§ **TASK TO CARRY OUT**: Lines where the string "layout" appears are to be copied from the entries below.

◇ ◇ ◇

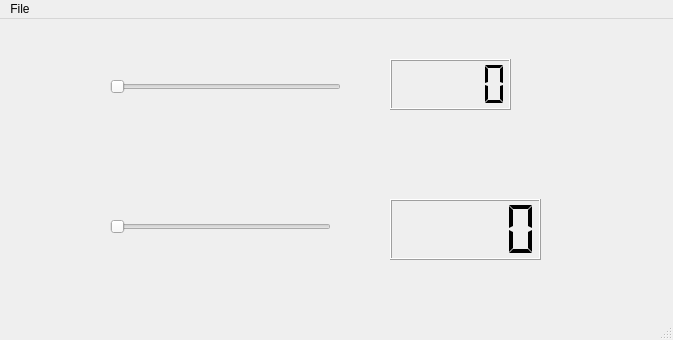
Qt form helloqt/mainwindow.ui (agostinhobritojr/dca3303) before a commit.
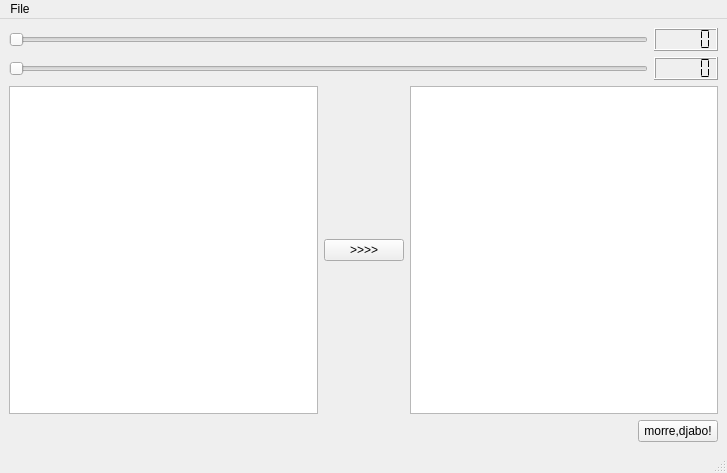
The same form after that commit.

Diff of the .ui file:
```diff
--- a/helloqt/mainwindow.ui
+++ b/helloqt/mainwindow.ui
@@ -6,73 +6,96 @@
    <rect>
     <x>0</x>
     <y>0</y>
-    <width>673</width>
-    <height>340</height>
+    <width>727</width>
+    <height>473</height>
    </rect>
   </property>
   <property name="windowTitle">
    <string>MainWindow</string>
   </property>
   <widget class="QWidget" name="centralwidget">
+   <layout class="QVBoxLayout" name="verticalLayout">
+    <item>
+     <layout class="QGridLayout" name="gridLayout">
+      <item row="0" column="0">
    <widget class="QSlider" name="horizontalSlider">
-    <property name="geometry">
-     <rect>
-      <x>110</x>
-      <y>60</y>
-      <width>231</width>
-      <height>16</height>
-     </rect>
-    </property>
     <property name="orientation">
      <enum>Qt::Orientation::Horizontal</enum>
     </property>
    </widget>
+      </item>
+      <item row="0" column="1">
    <widget class="QLCDNumber" name="lcdNumber">
-    <property name="geometry">
-     <rect>
-      <x>390</x>
-      <y>40</y>
-      <width>121</width>
-      <height>51</height>
-     </rect>
-    </property>
     <property name="segmentStyle">
      <enum>QLCDNumber::SegmentStyle::Flat</enum>
     </property>
    </widget>
+      </item>
+      <item row="1" column="0">
    <widget class="QSlider" name="horizontalSlider_2">
-    <property name="geometry">
-     <rect>
-      <x>110</x>
-      <y>200</y>
-      <width>221</width>
-      <height>16</height>
-     </rect>
-    </property>
     <property name="orientation">
      <enum>Qt::Orientation::Horizontal</enum>
     </property>
    </widget>
+      </item>
+      <item row="1" column="1">
    <widget class="QLCDNumber" name="lcdNumber_2">
-    <property name="geometry">
-     <rect>
-      <x>390</x>
-      <y>180</y>
-      <width>151</width>
-      <height>61</height>
-     </rect>
-    </property>
     <property name="segmentStyle">
      <enum>QLCDNumber::SegmentStyle::Flat</enum>
     </property>
    </widget>
+      </item>
+     </layout>
+    </item>
+    <item>
+     <layout class="QHBoxLayout" name="horizontalLayout">
+      <item>
+       <widget class="QTextEdit" name="textEditLeft"/>
+      </item>
+      <item>
+       <widget class="QPushButton" name="pushButtonCopy">
+        <property name="text">
+         <string>&gt;&gt;&gt;&gt;</string>
+        </property>
+       </widget>
+      </item>
+      <item>
+       <widget class="QTextEdit" name="textEditRight"/>
+      </item>
+     </layout>
+    </item>
+    <item>
+     <layout class="QHBoxLayout" name="horizontalLayout_2">
+      <item>
+       <spacer name="horizontalSpacer">
+        <property name="orientation">
+         <enum>Qt::Orientation::Horizontal</enum>
+        </property>
+        <property name="sizeHint" stdset="0">
+         <size>
+          <width>40</width>
+          <height>20</height>
+         </size>
+        </property>
+       </spacer>
+      </item>
+      <item>
+       <widget class="QPushButton" name="pushButton">
+        <property name="text">
+         <string>morre,djabo!</string>
+        </property>
+       </widget>
+      </item>
+     </layout>
+    </item>
+   </layout>
   </widget>
   <widget class="QMenuBar" name="menubar">
    <property name="geometry">
     <rect>
      <x>0</x>
      <y>0</y>
-     <width>673</width>
+     <width>727</width>
      <height>23</height>
     </rect>
    </property>
```
Left out of the diff: 24 changed lines with no effect on the pictures. Lines whose indentation alone changed are shown as unchanged.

◇ ◇ ◇

§ **SOLUTION BELOW**:
+   <layout class="QVBoxLayout" name="verticalLayout">
+     <layout class="QGridLayout" name="gridLayout">
+     </layout>
+     <layout class="QHBoxLayout" name="horizontalLayout">
+     </layout>
+     <layout class="QHBoxLayout" name="horizontalLayout_2">
+     </layout>
+   </layout>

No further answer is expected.